Southwestern Scale Test Truck

Southwestern Scale Test Truck

  • Cattle/ Livestock Scales
  • Railway Infrastructure Monitoring Systems
  • Combination Rail & Truck Scales
  • Crane Scales
  • Axle Scales
  • Forklift Scales
  • On-Board Truck Scales
  • Off-Road Mining Truck Scales
  • Truck Scales
  • Rail Scales
  • Mobile Bogie Test Rig – Weigh & Balance
  • Floor Scales
  • Bench Scales
  • Counting Scales
  • Tank Scales
  • On Board Loader Scales
  • High Impact/Coil Scales
  • Belt Scales
  • Used Truck Scales

Southwestern Scale provides scale calibration services, new products, integration, construction, installation and rental needs for most industries. Their services are available nationwide. “Our focus is providing exceptional service that exceeds our customers’ expectations,” Murdza says. “We take great pride in the quality of products that we manufacture and sell along with our decades of experience.”

Tech Testing Scale late 2000's-small

Tech Testing Scale late 2000’s-small

The company produces one of the most popular truck scales in the weighing industry: The Sidewinder. Murdza loves to tout Southwestern Scale’s most famous product. “The Sidewinder is a tank!” he says. “It takes a beating and keeps going.  It’s been in some of the nastiest, dirtiest, and most abusive applications in the Southwest since the 1980s and has proven to withstand all the impacts.”Southwestern Scale is also an authorized manufacturer and distributor of products from premier suppliers including BTEK Scales and Trakblaze Global. Southwestern Scale fabricates BTEK Scales’ truck and railcar scales, among other items in their portfolio, for sales in the Western U.S.  “This relationship allows us to have a larger solutions portfolio for our direct sales to our customers/market as well,” Murdza says.

The Trakblaze Global relationship allows Southwestern Scale exclusive North American distribution of niche solutions that are rarely available on this continent, in the form of portable and in-motion railcar scales.  Southwestern Scale is vertically integrated, which means one-stop shopping if a customer needs an old truck or railroad scale replaced. The company has their own construction crew and can fabricate a new scale, rip out the old scale, refurbish the foundation, and put the new scale in the same hole at a fraction of the cost of their competitors. “With these types of jobs, no one else could have done them as efficiently and cost-effectively as us,” declares Murdza.
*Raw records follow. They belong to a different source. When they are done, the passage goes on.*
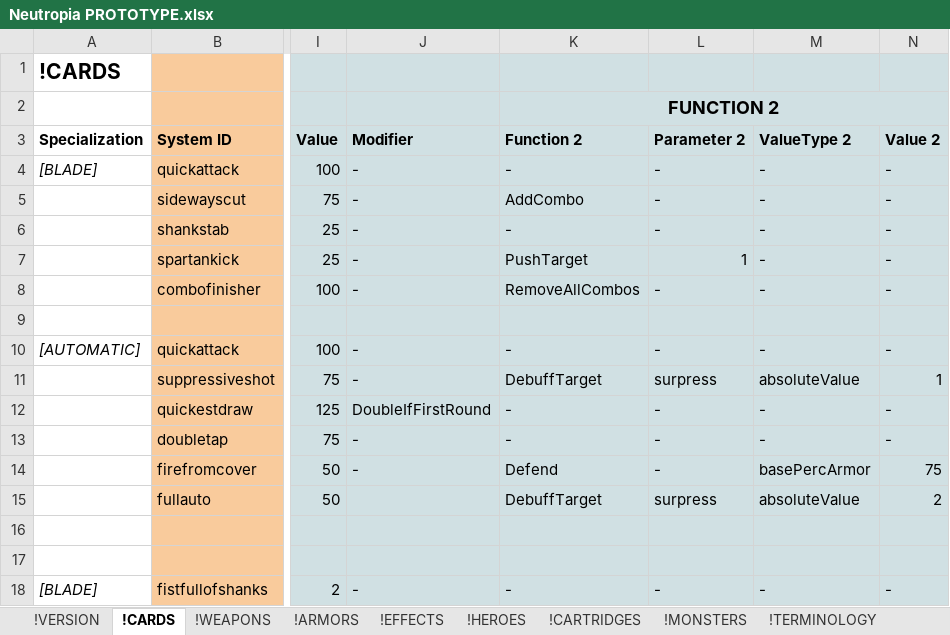
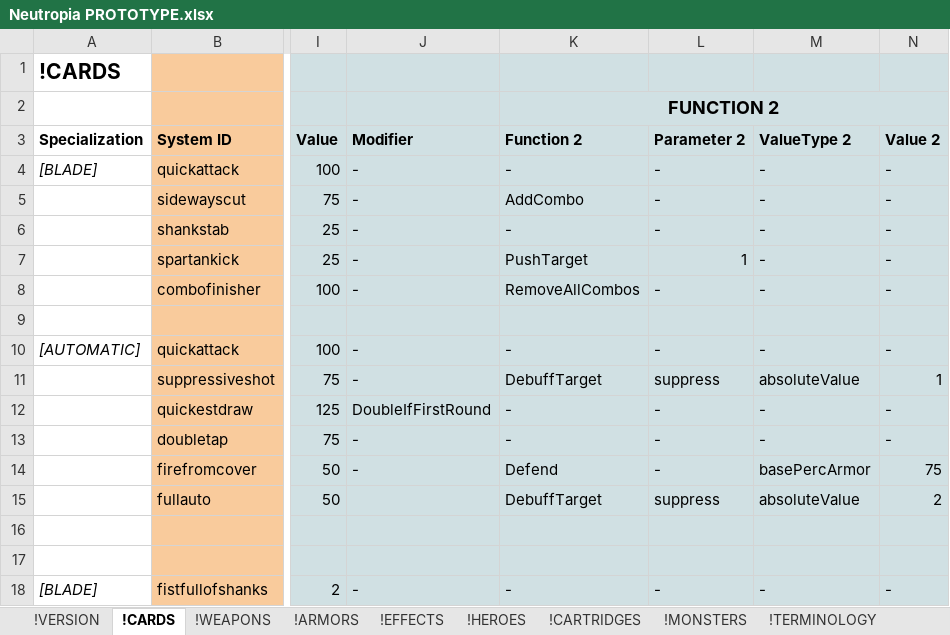
Before and after one commit to marcakafoddex/neutropia-data, an Excel workbook: game/Neutropia PROTOTYPE.xlsx, sheet !CARDS, drawn as a sheet; only a part is shown, gaps mark what is left out; values as stored, in another font and other column widths than the file's, no borders; charts and pictures not drawn; the diff names each change by its address in the sheet, - before the commit and + after, or states it on an @@ line.

Commit message:
Fixed typo's in effects

```diff
--- a/game/Neutropia PROTOTYPE.xlsx (sheet !CARDS)
+++ b/game/Neutropia PROTOTYPE.xlsx (sheet !CARDS)
-L11 (Parameter 2): surpress
+L11 (Parameter 2): suppress
-L15 (Parameter 2): surpress
+L15 (Parameter 2): suppress
```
Service is king at Southwestern Scale.  The company has the best-staffed service department in the region to do periodic calibrations or emergency repairs. Their service area covers Arizona, Southern California, Nevada, Utah, Colorado, and New Mexico. Besides calibrating and servicing Southwestern Scale products, Arizona’s largest team of factory-trained technicians can usually repair other company’s products too.
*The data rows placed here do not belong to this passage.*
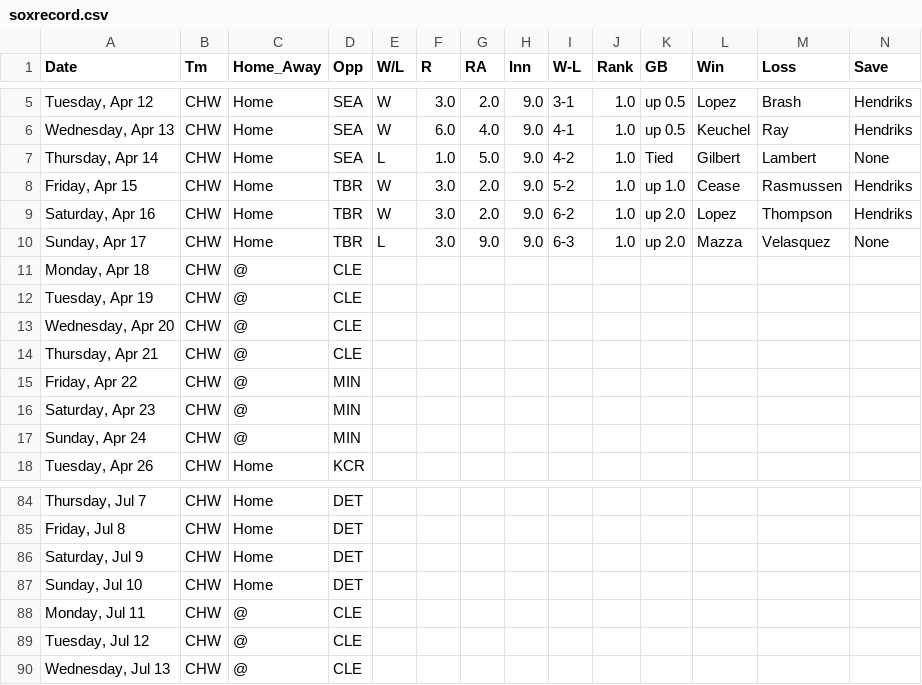
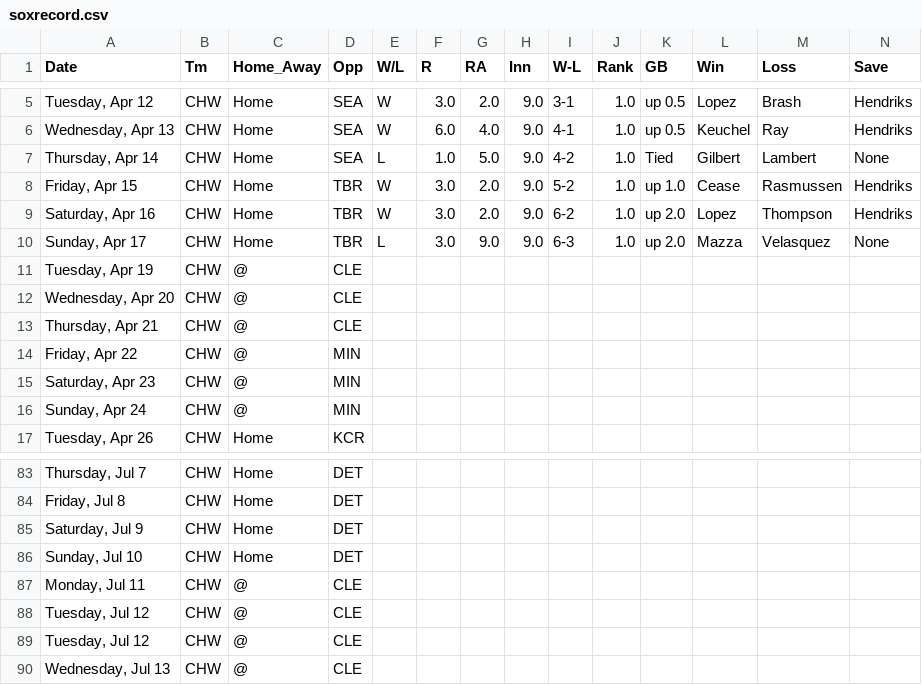
Before and after one commit to timbroderick/pybaseball, a CSV file: csv/soxrecord.csv, drawn as a sheet; only a part is shown, gaps mark what is left out; removed rows and columns are numbered as before the commit, all else as after; rows hold the shown columns only; the diff names each change by its address in the sheet, - before the commit and + after, or states it on an @@ line.

```diff
--- a/csv/soxrecord.csv
+++ b/csv/soxrecord.csv
-row 11: Monday, Apr 18 | CHW | @ | CLE
+row 88: Tuesday, Jul 12 | CHW | @ | CLE
```
Also changed, not shown: csv/cubsagg.csv, csv/cubsnextlast.csv, 22 other files.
Though Southwestern Scale has both in-state and out-of-state competition, they are the most comprehensive scale company in the region. They have more equipment and technicians servicing equipment than any of their local competitors.  The company has a vested interest in the local economy and using Southwestern Scale means that you are “shopping locally.”

“No other competitor has what we have under one roof,” Murdza says. “Our manufacturing component sets us apart from our competitors, and we deliver it from a local freight point. We’re bringing products and services to market that our local competitors have yet to offer. We have unique products with rail scale technology and are developing weight-based control process systems. That includes taking existing equipment and upgrading it; we’re into product development.”

Remember that scales that are “Legal for Trade” must be registered and licensed with the state. When Southwestern Scale certifies your scale, they also submit all documentation so that your company will be in compliance to conduct business transactions immediately.

Company President Roger Dumont sums up Southwestern Scale’s philosophy in a simple, memorable sentence: “Everything gets weighed and we continue to position ourselves to be the ‘go-to’ source for weighing solutions and services.”

Please visit our main site to learn more about all of the scales and weighing products we have to offer. http://www.swscale.com/